*** Opening DATA EXCERPTS ***
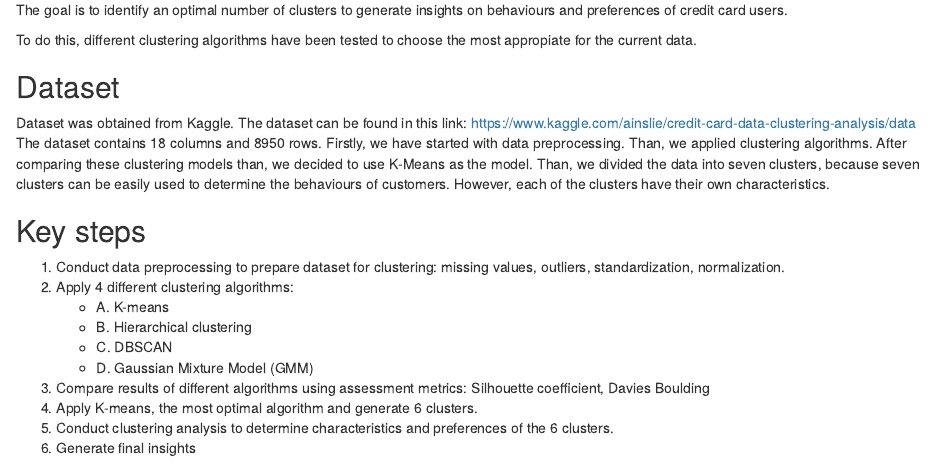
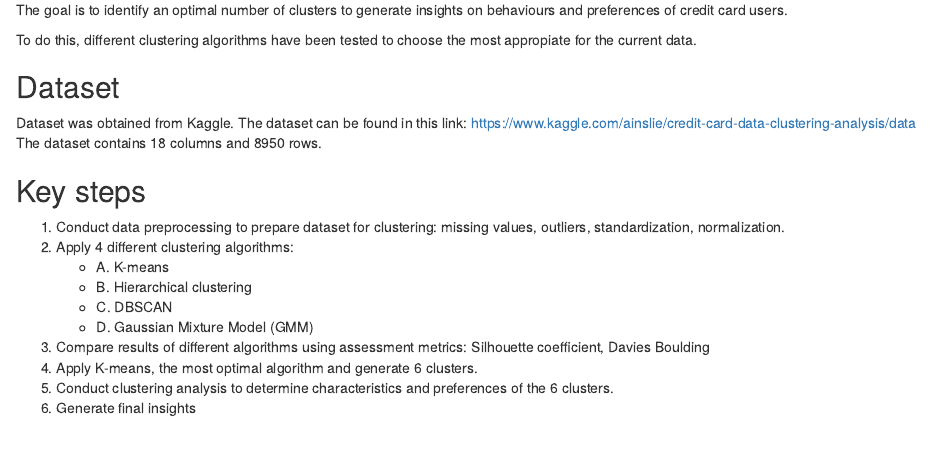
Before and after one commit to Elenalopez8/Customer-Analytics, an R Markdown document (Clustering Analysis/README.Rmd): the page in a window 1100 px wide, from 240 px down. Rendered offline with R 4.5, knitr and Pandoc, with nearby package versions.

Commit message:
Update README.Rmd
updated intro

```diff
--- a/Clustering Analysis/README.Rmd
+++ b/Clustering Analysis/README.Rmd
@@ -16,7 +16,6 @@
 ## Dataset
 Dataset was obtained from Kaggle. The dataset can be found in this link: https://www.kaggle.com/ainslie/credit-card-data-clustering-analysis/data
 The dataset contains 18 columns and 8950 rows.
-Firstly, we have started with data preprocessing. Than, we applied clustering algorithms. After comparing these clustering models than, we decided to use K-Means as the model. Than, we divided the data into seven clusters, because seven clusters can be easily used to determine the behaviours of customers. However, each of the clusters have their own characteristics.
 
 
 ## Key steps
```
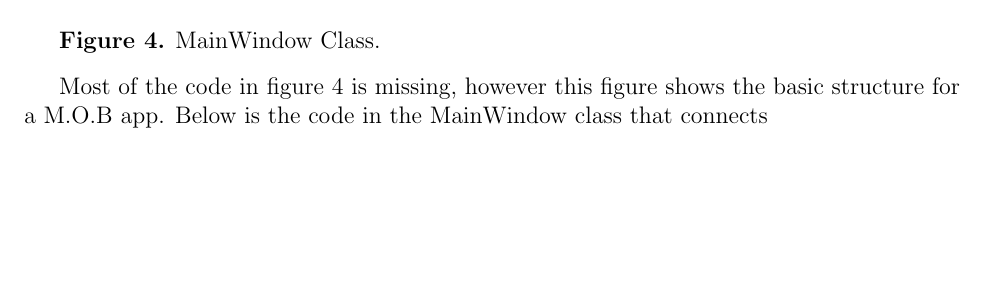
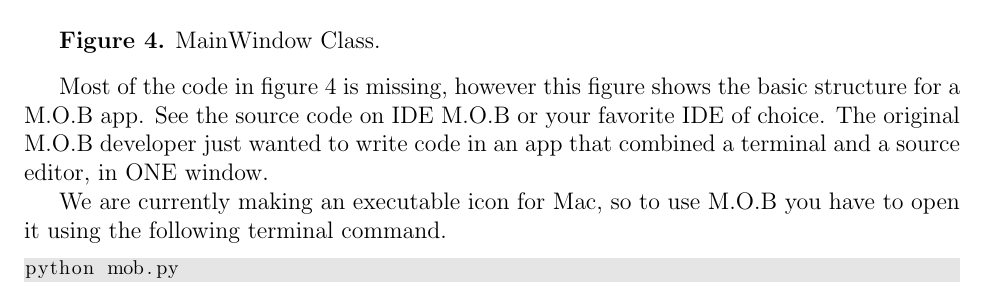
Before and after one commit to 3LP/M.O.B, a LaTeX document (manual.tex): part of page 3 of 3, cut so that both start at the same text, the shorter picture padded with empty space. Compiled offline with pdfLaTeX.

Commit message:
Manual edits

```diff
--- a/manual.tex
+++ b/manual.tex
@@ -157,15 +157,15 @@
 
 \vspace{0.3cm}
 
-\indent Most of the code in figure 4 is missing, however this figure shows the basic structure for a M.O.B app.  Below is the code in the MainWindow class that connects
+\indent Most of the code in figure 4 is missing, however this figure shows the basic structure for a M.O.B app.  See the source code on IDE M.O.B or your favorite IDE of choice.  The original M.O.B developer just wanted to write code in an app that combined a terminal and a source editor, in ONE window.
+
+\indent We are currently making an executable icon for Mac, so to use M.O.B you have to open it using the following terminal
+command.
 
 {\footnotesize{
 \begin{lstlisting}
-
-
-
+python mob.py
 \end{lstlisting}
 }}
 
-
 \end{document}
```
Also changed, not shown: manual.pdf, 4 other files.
*** Closing DATA EXCERPTS ***
▶ _WORK INSTRUCTIONS_:
Print all the records again exactly; do not include any picture.

▶ _OUTPUT_:
Before and after one commit to Elenalopez8/Customer-Analytics, an R Markdown document (Clustering Analysis/README.Rmd): the page in a window 1100 px wide, from 240 px down. Rendered offline with R 4.5, knitr and Pandoc, with nearby package versions.

Commit message:
Update README.Rmd
updated intro

```diff
--- a/Clustering Analysis/README.Rmd
+++ b/Clustering Analysis/README.Rmd
@@ -16,7 +16,6 @@
 ## Dataset
 Dataset was obtained from Kaggle. The dataset can be found in this link: https://www.kaggle.com/ainslie/credit-card-data-clustering-analysis/data
 The dataset contains 18 columns and 8950 rows.
-Firstly, we have started with data preprocessing. Than, we applied clustering algorithms. After comparing these clustering models than, we decided to use K-Means as the model. Than, we divided the data into seven clusters, because seven clusters can be easily used to determine the behaviours of customers. However, each of the clusters have their own characteristics.
 
 
 ## Key steps
```
Before and after one commit to 3LP/M.O.B, a LaTeX document (manual.tex): part of page 3 of 3, cut so that both start at the same text, the shorter picture padded with empty space. Compiled offline with pdfLaTeX.

Commit message:
Manual edits

```diff
--- a/manual.tex
+++ b/manual.tex
@@ -157,15 +157,15 @@
 
 \vspace{0.3cm}
 
-\indent Most of the code in figure 4 is missing, however this figure shows the basic structure for a M.O.B app.  Below is the code in the MainWindow class that connects
+\indent Most of the code in figure 4 is missing, however this figure shows the basic structure for a M.O.B app.  See the source code on IDE M.O.B or your favorite IDE of choice.  The original M.O.B developer just wanted to write code in an app that combined a terminal and a source editor, in ONE window.
+
+\indent We are currently making an executable icon for Mac, so to use M.O.B you have to open it using the following terminal
+command.
 
 {\footnotesize{
 \begin{lstlisting}
-
-
-
+python mob.py
 \end{lstlisting}
 }}
 
-
 \end{document}
```
Also changed, not shown: manual.pdf, 4 other files.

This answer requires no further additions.